(Stored entries)
========

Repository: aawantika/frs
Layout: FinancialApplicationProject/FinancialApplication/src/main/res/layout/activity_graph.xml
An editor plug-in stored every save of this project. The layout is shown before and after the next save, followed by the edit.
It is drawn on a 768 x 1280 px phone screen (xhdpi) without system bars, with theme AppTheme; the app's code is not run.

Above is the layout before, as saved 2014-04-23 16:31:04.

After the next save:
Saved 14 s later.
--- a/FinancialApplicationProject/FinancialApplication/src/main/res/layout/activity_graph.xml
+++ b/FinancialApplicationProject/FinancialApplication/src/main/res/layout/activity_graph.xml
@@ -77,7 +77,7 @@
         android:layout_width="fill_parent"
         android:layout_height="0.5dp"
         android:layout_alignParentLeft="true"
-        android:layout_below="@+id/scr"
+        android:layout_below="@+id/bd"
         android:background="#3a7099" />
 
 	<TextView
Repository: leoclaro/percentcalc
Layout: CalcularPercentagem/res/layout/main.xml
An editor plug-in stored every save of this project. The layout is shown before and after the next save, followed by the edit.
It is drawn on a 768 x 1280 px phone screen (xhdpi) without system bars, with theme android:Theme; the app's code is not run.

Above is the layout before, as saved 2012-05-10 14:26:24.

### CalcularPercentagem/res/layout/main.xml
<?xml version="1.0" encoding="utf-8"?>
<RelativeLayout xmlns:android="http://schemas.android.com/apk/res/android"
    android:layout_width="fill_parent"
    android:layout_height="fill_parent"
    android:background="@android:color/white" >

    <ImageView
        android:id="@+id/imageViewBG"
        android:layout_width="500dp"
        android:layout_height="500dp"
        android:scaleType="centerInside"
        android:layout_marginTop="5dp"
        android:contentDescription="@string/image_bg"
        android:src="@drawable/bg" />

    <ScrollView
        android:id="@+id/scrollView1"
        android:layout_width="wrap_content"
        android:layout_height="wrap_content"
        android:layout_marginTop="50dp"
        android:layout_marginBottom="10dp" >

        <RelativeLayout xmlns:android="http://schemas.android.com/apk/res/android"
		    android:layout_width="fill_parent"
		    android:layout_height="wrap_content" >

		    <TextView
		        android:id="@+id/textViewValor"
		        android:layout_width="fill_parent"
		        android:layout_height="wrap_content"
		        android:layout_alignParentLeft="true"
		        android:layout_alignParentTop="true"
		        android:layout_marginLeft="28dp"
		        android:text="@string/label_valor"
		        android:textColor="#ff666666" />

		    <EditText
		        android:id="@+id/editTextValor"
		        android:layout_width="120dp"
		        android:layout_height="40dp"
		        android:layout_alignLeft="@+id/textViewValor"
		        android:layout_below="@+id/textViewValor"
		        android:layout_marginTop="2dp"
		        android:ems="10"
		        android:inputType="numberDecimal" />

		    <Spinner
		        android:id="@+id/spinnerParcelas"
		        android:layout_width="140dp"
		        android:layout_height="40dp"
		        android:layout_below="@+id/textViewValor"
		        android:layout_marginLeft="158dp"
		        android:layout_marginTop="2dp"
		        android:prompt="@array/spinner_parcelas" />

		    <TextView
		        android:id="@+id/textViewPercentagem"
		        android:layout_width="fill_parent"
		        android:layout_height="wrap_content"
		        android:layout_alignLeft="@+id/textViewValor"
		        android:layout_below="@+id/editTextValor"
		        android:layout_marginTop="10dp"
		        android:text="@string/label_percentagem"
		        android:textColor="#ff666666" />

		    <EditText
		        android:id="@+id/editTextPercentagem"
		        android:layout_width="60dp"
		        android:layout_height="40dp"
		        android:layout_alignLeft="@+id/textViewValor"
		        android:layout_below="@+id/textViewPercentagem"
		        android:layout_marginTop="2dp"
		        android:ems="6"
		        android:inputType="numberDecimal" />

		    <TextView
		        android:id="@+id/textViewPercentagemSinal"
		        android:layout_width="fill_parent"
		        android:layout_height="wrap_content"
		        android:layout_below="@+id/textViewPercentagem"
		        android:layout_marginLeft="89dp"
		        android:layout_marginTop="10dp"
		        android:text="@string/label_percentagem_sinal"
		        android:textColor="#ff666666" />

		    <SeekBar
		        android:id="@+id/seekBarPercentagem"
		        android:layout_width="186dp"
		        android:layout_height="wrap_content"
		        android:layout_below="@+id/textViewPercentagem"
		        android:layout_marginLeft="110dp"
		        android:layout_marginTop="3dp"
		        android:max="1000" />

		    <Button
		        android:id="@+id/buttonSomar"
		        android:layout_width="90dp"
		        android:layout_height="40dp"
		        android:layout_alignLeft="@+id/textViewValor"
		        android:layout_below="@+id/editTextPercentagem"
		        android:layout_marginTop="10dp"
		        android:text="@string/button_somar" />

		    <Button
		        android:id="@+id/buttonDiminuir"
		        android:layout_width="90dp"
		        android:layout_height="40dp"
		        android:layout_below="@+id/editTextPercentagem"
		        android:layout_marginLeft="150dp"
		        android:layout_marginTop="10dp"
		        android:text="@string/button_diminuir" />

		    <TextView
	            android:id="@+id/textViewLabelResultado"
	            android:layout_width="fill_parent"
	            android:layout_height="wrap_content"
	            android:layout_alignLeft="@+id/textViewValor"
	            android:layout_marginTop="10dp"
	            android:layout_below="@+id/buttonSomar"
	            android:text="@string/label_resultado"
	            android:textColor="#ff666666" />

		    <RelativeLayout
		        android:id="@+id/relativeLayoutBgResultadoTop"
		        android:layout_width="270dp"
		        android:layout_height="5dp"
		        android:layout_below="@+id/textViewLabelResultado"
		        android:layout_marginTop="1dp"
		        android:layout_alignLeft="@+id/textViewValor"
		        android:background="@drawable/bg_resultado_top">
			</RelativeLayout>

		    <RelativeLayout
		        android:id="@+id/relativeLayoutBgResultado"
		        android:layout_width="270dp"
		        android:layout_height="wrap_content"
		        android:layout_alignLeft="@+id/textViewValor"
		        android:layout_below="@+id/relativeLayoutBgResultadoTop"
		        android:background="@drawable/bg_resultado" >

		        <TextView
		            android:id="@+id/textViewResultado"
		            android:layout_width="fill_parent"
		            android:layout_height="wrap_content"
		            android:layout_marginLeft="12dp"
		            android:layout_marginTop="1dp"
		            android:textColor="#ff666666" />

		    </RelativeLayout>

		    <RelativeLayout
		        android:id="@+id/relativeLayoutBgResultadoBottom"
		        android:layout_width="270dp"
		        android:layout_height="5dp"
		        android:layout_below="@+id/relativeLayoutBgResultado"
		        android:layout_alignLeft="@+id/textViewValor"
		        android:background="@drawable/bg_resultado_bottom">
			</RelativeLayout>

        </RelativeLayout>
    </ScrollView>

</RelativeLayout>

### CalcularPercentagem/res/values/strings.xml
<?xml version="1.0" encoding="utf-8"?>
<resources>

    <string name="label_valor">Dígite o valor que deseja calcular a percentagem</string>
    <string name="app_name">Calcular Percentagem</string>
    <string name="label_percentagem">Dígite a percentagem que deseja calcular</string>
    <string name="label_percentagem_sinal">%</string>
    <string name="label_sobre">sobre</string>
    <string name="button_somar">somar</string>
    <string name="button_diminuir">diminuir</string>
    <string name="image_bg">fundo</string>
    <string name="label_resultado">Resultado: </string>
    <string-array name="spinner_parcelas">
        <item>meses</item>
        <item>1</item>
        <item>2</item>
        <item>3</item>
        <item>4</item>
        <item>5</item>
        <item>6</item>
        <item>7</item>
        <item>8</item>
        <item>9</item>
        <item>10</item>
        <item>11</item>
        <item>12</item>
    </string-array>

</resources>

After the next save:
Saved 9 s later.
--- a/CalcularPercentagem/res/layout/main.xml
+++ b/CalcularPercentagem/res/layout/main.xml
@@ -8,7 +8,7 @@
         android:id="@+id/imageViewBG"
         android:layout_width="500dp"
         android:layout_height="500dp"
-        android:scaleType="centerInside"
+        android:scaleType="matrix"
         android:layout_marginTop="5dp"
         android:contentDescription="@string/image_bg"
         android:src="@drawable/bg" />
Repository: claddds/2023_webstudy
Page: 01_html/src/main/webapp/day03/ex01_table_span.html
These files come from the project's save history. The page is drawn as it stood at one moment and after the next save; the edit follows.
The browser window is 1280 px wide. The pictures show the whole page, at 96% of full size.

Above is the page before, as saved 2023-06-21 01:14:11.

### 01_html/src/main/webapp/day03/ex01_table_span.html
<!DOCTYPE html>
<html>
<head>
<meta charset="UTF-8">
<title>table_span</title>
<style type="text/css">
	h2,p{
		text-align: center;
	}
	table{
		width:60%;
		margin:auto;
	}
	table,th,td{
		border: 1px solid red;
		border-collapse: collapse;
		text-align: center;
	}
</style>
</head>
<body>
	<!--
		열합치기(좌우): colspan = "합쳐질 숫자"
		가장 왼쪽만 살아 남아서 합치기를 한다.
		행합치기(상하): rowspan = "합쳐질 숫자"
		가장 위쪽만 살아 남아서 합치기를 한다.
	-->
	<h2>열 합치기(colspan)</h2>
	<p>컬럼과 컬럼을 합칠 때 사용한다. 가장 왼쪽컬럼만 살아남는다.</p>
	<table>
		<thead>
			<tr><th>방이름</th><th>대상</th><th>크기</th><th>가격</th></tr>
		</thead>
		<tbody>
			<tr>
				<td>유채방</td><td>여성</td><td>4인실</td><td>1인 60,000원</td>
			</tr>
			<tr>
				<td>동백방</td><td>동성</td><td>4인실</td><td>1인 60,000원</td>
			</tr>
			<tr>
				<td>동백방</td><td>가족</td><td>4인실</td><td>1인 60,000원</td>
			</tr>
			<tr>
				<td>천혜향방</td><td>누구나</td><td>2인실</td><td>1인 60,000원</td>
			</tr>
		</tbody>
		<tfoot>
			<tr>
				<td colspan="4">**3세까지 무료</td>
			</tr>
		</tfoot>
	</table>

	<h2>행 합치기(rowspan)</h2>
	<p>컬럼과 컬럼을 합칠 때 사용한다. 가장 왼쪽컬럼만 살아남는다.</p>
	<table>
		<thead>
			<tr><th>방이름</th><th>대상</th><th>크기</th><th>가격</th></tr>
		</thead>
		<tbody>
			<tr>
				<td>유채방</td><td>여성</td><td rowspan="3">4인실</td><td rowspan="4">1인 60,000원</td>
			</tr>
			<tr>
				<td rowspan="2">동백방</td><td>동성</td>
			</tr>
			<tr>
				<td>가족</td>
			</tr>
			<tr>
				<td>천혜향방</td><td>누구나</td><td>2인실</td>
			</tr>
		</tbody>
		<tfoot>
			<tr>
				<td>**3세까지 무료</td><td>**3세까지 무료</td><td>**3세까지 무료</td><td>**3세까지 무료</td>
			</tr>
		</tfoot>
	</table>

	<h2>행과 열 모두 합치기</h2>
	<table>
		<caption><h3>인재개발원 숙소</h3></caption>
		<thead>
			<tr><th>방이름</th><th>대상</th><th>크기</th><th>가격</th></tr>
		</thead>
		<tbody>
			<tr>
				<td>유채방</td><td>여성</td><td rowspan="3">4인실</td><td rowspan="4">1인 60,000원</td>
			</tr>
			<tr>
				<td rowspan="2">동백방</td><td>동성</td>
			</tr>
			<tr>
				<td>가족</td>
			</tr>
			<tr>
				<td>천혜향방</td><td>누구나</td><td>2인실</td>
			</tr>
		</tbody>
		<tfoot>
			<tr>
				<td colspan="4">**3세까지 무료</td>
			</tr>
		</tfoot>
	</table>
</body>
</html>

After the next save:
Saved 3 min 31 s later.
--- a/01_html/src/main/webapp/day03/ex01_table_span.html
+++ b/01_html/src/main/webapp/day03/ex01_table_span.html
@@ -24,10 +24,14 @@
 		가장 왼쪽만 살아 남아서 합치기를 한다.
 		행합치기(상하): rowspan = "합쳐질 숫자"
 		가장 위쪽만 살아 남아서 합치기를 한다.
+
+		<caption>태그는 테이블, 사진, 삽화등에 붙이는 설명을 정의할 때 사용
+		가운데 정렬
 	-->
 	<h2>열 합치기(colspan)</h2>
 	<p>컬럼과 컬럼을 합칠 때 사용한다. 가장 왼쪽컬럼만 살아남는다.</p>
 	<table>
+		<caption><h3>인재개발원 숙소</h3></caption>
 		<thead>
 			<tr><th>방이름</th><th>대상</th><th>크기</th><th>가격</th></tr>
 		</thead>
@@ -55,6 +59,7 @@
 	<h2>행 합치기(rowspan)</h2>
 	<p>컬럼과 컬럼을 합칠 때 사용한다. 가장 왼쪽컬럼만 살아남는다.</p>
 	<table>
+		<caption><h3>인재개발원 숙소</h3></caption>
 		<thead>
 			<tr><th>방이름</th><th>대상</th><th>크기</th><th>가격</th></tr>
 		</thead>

========

**REQUIRED WORK:** Filter the records above, keeping each line that contains the word "main".

**RESULT BELOW:**
Layout: FinancialApplicationProject/FinancialApplication/src/main/res/layout/activity_graph.xml
--- a/FinancialApplicationProject/FinancialApplication/src/main/res/layout/activity_graph.xml
+++ b/FinancialApplicationProject/FinancialApplication/src/main/res/layout/activity_graph.xml
Layout: CalcularPercentagem/res/layout/main.xml
### CalcularPercentagem/res/layout/main.xml
--- a/CalcularPercentagem/res/layout/main.xml
+++ b/CalcularPercentagem/res/layout/main.xml
Page: 01_html/src/main/webapp/day03/ex01_table_span.html
### 01_html/src/main/webapp/day03/ex01_table_span.html
--- a/01_html/src/main/webapp/day03/ex01_table_span.html
+++ b/01_html/src/main/webapp/day03/ex01_table_span.html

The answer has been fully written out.